Liquid cargo to boost India’s port capacity

Mar 18, 2013, 3:54PM EST
Liquid cargo to boost India’s port capacity
Enhancement of port capacity for handling liquid cargo at ports is underway.

Phenomenal rise in the import and export of liquid bulk cargo is set to drive capacity growth at Indian ports. As this commodity has proved a major revenue earner for ports like Mumbai Port Trust, the government is increasingly focusing on developing infrastructure for facilitating greater throughput of liquid bulk cargo at various ports.

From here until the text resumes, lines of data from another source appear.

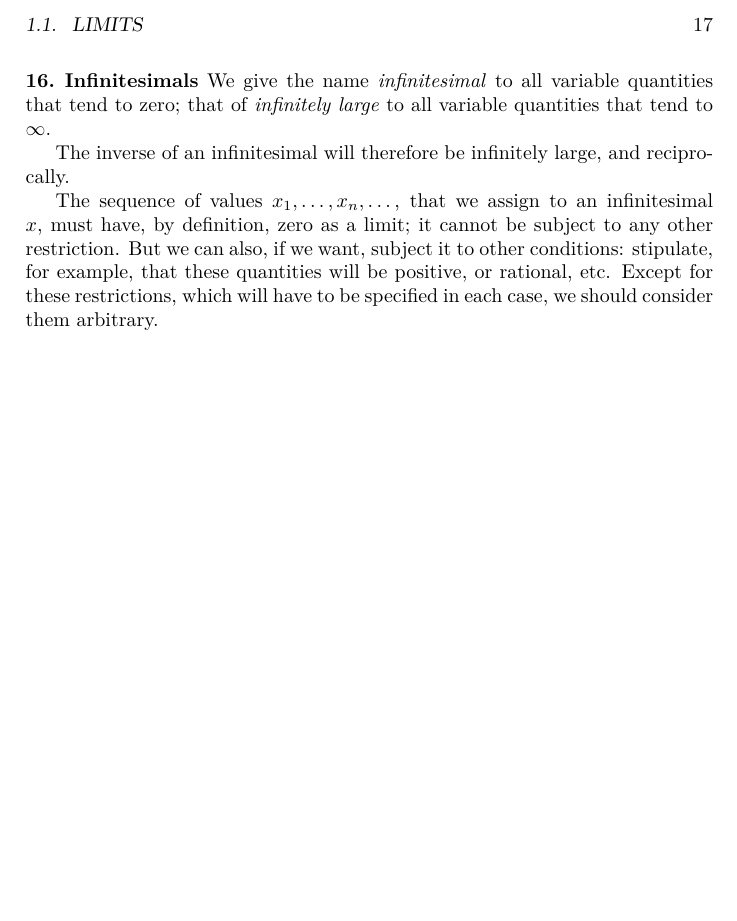
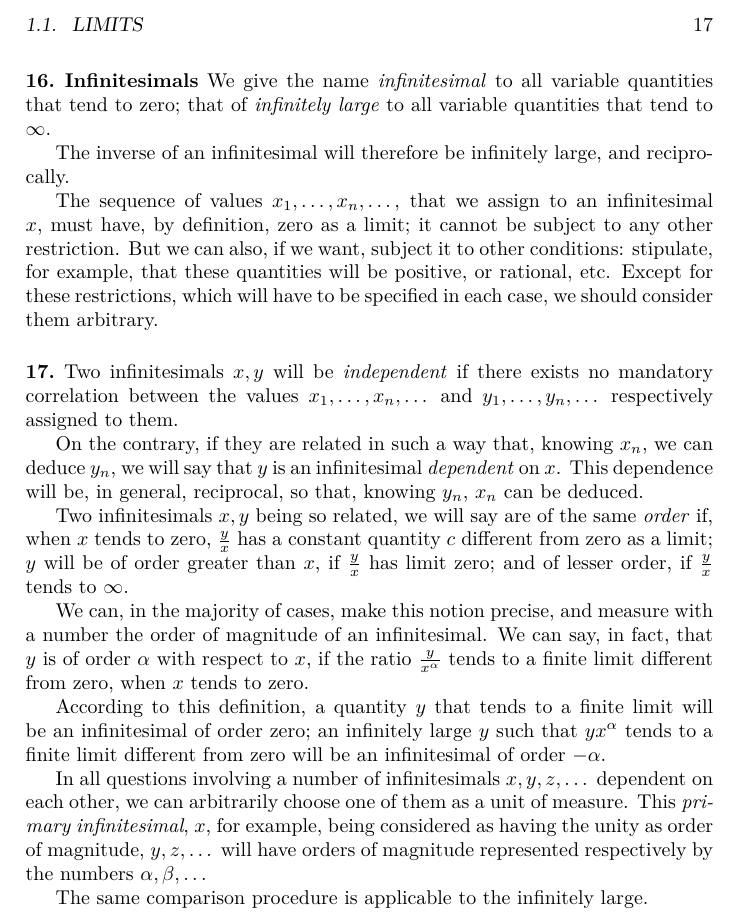
Before and after one commit to joeattueyi/cours-analyse, a LaTeX thesis (index.tex): part of page 17 of 19, cut so that both start at the same text, the shorter picture padded with empty space. Compiled offline with pdfLaTeX.

Commit message:
Paragraph 17

```diff
--- a/index.tex
+++ b/index.tex
@@ -574,6 +574,22 @@ The inverse of an infinitesimal will therefore be infinitely large, and reciproc
 
 The sequence of values $\jseq{x_1}{x_n}$, that we assign to an infinitesimal $x$, must have, by definition, zero as a limit; it cannot be subject to any other restriction. But we can also, if we want, subject it to other conditions: stipulate, for example, that these quantities will be positive, or rational, etc. Except for these restrictions, which will have to be specified in each case, we should consider them arbitrary.
 
+\paragraph{} Two infinitesimals $x, y$ will be \textit{independent} if there exists no mandatory correlation between the values $\jseq{x_1}{x_n}$ and $\jseq{y_1}{y_n}$ respectively assigned to them.
+
+On the contrary, if they are related in such a way that, knowing $x_n$, we can deduce $y_n$, we will say that $y$ is an infinitesimal \textit{dependent} on $x$. This dependence will be, in general, reciprocal, so that, knowing $y_n$, $x_n$ can be deduced.
+
+Two infinitesimals $x, y$ being so related, we will say are of the same \textit{order} if, when $x$ tends to zero, $\frac y x$ has a constant quantity $c$ different from zero as a limit; $y$ will be of order greater than $x$, if $\frac y x$ has limit zero; and of lesser order, if $\frac y x$ tends to $\infty$.
+
+We can, in the majority of cases, make this notion precise, and measure with a number the order of magnitude of an infinitesimal. We can say, in fact, that $y$ is of order $\alpha$ with respect to $x$, if the ratio $\frac{y}{x^\alpha}$ tends to a finite limit different from zero, when $x$ tends to zero.
+
+% [Original: page 17]
+
+According to this definition, a quantity $y$ that tends to a finite limit will be an infinitesimal of order zero; an infinitely large $y$ such that $yx^\alpha$ tends to a finite limit different from zero will be an infinitesimal of order $-\alpha$.
+
+In all questions involving a number of infinitesimals $x,y,z,\dots$ dependent on each other, we can arbitrarily choose one of them as a unit of measure. This \textit{primary infinitesimal}, $x$, for example, being considered as having the unity as order of magnitude, $y, z, \dots$ will have orders of magnitude represented respectively by the numbers $\alpha, \beta, \dots$
+
+The same comparison procedure is applicable to the infinitely large.
+
 \begin{thebibliography}{9}
 \addcontentsline{toc}{chapter}{Bibliography}
 
```
Also changed, not shown: Readme.md, index.pdf.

Facilitating the robust demand for liquid bulk, the All India Liquid Bulk Importers and Exporters Association (AILBIEA) has been serving as the driving force for promoting the liquid bulk international trade of the country. Around 12 years ago, in order to meet the felt need for collective effort to address the multi-dimensional issues of bulk trade in liquid cargoes, AILBIEA was formed with the active assembly of several stake-holders – corporate and trading houses, service providers and others concerned. These entities handle petroleum products, edible oils, chemicals, industrial oils, etc.


Speaking at the 12th Anniversary function of the AILBIEA, Milind Deora, Union Minister of State, Ministry of Shipping & Ministry of Communications and Information Technology, Government of India, pointed out that the liquid bulk sector is very important for the growth of Indian economy. The dependence on liquid bulk imports will be at the normal 70 % to 75 % levels, with crude and edible oils, continuing to be the major components of the country’s import bill.


Mr. Deora stated, “India was the second largest liquid bulk importing country. It is heartening to note that 60 per cent of the revenue of Mumbai port is attributed to liquid bulk cargo, (as informed by Rajeev Gupta, MbPT Chairman). The need of the hour is to meet the demands of the ever increasing volumes of liquid bulk sector, through setting up of ideal infrastructure across the ports and hinterland.”


He further added that Ministry of Shipping would actually strive to attract private investment. There is lot of improvement and huge scope for investment in port sector and AILBIEA through proper coordination with the port sector, Ministry of Shipping, importers / exporters and other governmental bodies could concentrate on plans for increasing the storage capacities and setting up additional jetties exclusively for Liquid Bulk.


The customs too are pooling in to help boost the liquid bulk trade. A K Kaushal, Chief Commissioner of Customs – Mumbai Zone I while complimenting AILBIEA for its excellent performance in the last 11 years referred to the large scope for liquid bulk sector. “Being the customs officer, I have plans for bigger investment to improvise the liquid bulk market,” he said. “AILBIEA’s cooperation and support is very important for the customs to achieve the set target.”


Aegis Logistics, the biggest oil, gas and chemical logistics provider in the country is setting up a necklace of terminals for handling liquid bulk around the Indian coast according to Anish Chandaria their Managing Director & CEO. He spoke on the high standards and high level of safety compliance set by his company, which has state of the art installations at Mumbai, Kochi, Haldia and Pipavav. “We are investing up to $ 182 million in the next five years to expand our existing facilities and setting up new ones so that importers and exporters of bulk liquid can operate.”


India needs to enhance more port capacity and increase the capacity of setting up of additional jetties, more port capacity for the betterment of trade.  MbPT new major bulk chemical terminal will double the capacity of the Mumbai Port. “We can observe more ports, more capacity and more participation of the trade in the nearest future,” added Mr. Chandaria.




Report abuse

Bookmark this page to:Add to Faves Add to MyAOL Add to Simpy Add to Delicious Add to Live Add to Digg Add to Newsvine Add to Reddit Add to Multiply Add to Blogmarks Add to Yahoo MyWeb Add to Slashdot Add to Mister Wong Add to Spurl Add to Furl Add to Link-a-Gogo Add to Yahoo Bookmarks Add to Twitter Add to Facebook Add to Diigo Add to Mixx Add to Segnalo Add to StumbleUpon Add to Magnolia Add to Ask Add to Backflip Add to Terchnorati Add to Google Bookmarks Add to MySpace

Blog post currently doesn't have any comments.

Sign in

Latest blog comments

There are currently no comments.

Post archive

March 2013(1)